··· Information ···

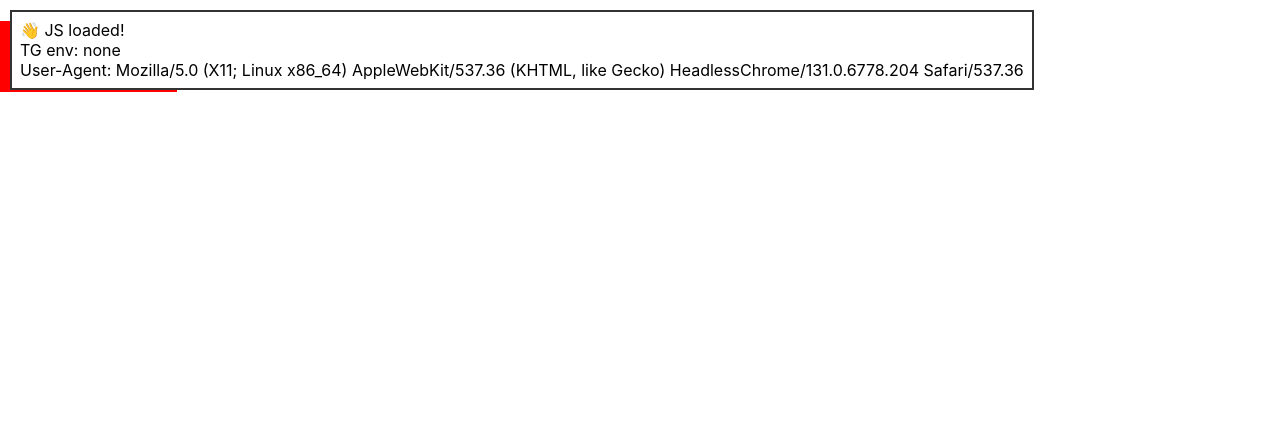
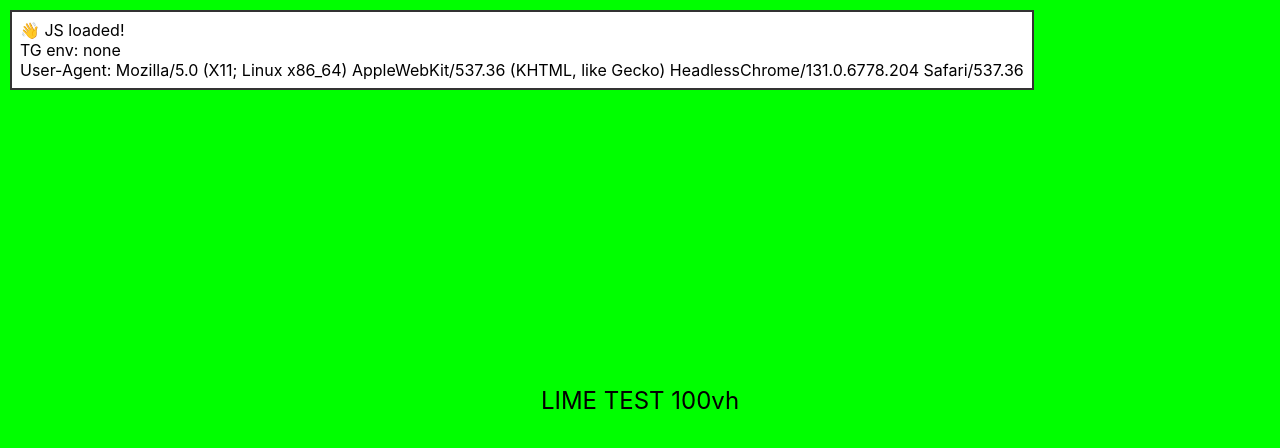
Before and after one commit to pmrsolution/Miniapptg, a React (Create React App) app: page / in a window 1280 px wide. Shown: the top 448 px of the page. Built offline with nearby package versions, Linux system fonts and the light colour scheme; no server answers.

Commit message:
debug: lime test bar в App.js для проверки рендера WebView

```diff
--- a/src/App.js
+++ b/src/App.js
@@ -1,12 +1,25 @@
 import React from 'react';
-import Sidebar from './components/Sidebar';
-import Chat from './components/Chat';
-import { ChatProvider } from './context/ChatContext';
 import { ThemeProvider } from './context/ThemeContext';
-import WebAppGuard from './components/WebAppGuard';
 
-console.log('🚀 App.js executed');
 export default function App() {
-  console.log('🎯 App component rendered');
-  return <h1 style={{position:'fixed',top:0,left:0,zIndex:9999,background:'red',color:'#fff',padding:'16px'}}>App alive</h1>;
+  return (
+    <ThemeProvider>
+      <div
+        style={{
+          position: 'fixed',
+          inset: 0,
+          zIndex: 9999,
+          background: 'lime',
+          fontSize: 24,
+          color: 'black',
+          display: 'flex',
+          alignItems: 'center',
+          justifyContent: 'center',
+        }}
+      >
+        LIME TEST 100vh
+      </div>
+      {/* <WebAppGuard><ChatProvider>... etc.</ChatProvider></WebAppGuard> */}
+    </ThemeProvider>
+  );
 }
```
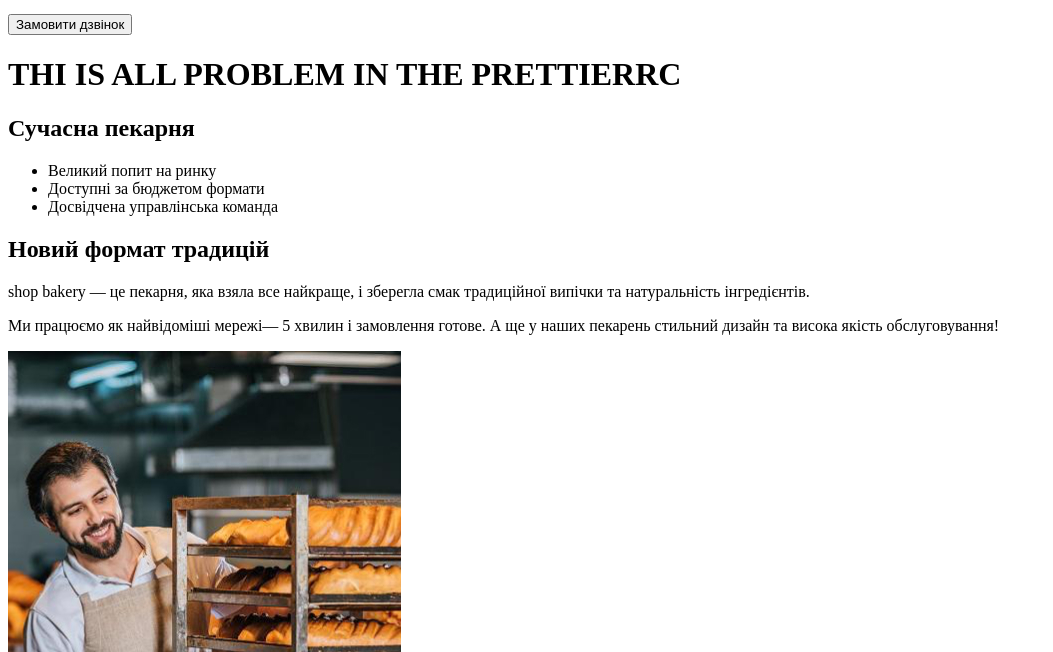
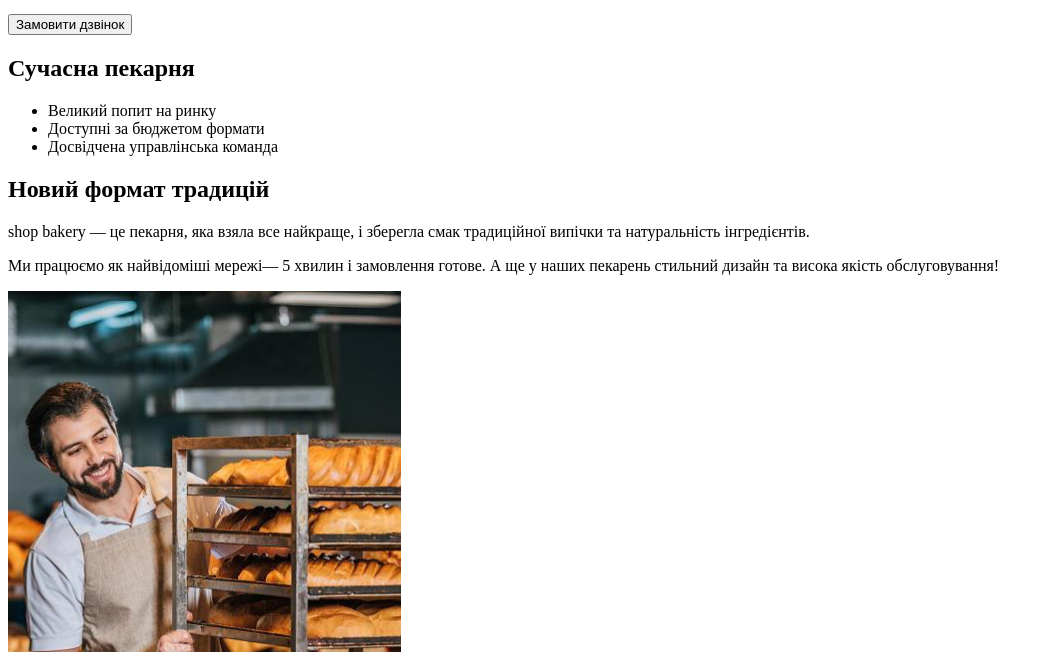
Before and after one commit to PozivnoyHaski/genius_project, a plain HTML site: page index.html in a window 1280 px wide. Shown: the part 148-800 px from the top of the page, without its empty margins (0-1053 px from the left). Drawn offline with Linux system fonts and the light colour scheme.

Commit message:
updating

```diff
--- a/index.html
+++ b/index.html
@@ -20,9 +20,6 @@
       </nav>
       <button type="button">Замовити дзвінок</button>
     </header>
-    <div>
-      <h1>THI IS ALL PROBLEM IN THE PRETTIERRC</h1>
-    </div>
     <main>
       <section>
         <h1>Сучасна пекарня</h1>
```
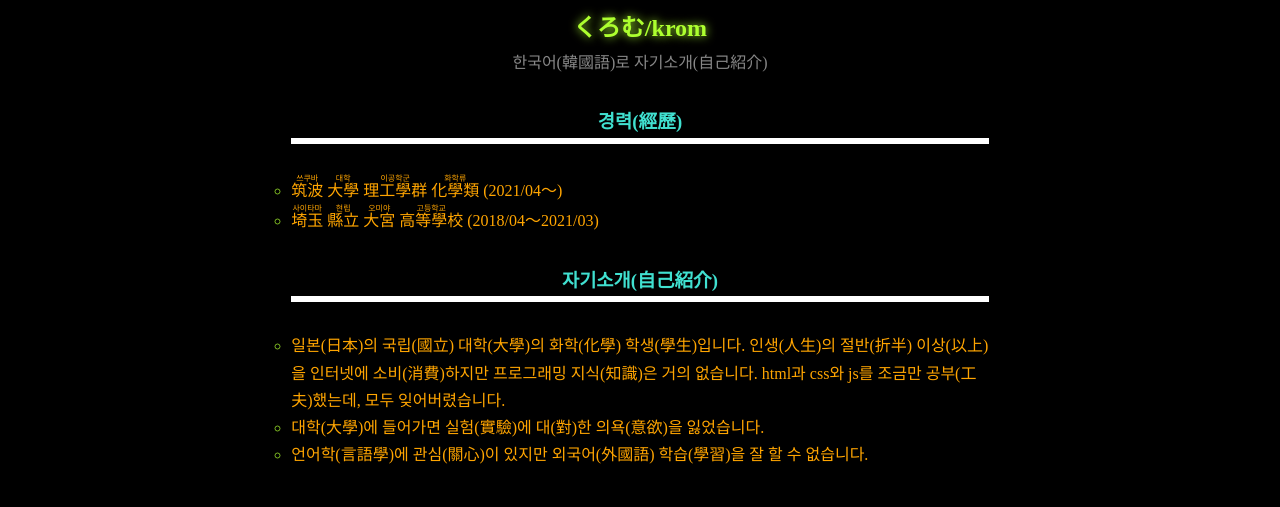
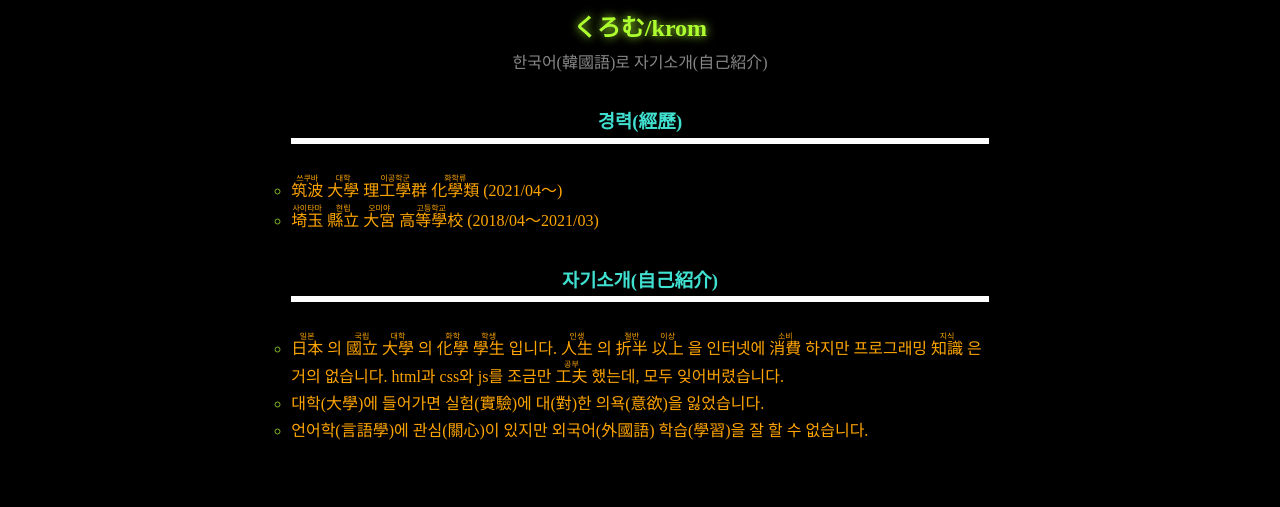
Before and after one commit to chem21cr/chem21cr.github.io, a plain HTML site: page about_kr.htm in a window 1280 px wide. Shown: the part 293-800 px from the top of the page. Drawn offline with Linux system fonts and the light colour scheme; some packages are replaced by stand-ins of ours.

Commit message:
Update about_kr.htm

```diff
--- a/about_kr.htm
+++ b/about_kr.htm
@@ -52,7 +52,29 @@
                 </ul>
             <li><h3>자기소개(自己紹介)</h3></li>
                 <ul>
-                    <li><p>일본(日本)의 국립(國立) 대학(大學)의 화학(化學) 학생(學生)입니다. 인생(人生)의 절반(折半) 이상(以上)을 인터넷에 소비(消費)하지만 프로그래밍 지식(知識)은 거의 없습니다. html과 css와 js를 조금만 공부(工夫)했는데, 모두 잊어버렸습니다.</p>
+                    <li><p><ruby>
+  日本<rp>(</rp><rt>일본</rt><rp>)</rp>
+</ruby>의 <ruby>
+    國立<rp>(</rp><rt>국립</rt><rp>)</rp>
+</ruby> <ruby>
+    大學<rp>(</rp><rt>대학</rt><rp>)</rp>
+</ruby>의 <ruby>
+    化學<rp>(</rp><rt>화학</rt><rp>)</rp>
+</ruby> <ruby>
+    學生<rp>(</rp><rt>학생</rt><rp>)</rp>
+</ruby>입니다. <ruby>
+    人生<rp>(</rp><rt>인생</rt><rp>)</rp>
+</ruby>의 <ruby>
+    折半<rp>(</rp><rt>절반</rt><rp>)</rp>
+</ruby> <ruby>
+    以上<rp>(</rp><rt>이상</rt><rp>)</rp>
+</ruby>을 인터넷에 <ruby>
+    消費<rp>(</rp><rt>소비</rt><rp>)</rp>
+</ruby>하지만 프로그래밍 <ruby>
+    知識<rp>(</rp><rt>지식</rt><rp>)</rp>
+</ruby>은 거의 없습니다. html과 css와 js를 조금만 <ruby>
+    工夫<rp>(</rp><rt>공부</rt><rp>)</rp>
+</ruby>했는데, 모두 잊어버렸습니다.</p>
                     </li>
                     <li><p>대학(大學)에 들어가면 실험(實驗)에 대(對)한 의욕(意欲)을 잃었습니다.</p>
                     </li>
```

···

*Assignment*
Some lines in the material contain "import". Show all of them.

*Answer space*
 import React from 'react';
-import Sidebar from './components/Sidebar';
-import Chat from './components/Chat';
-import { ChatProvider } from './context/ChatContext';
 import { ThemeProvider } from './context/ThemeContext';
-import WebAppGuard from './components/WebAppGuard';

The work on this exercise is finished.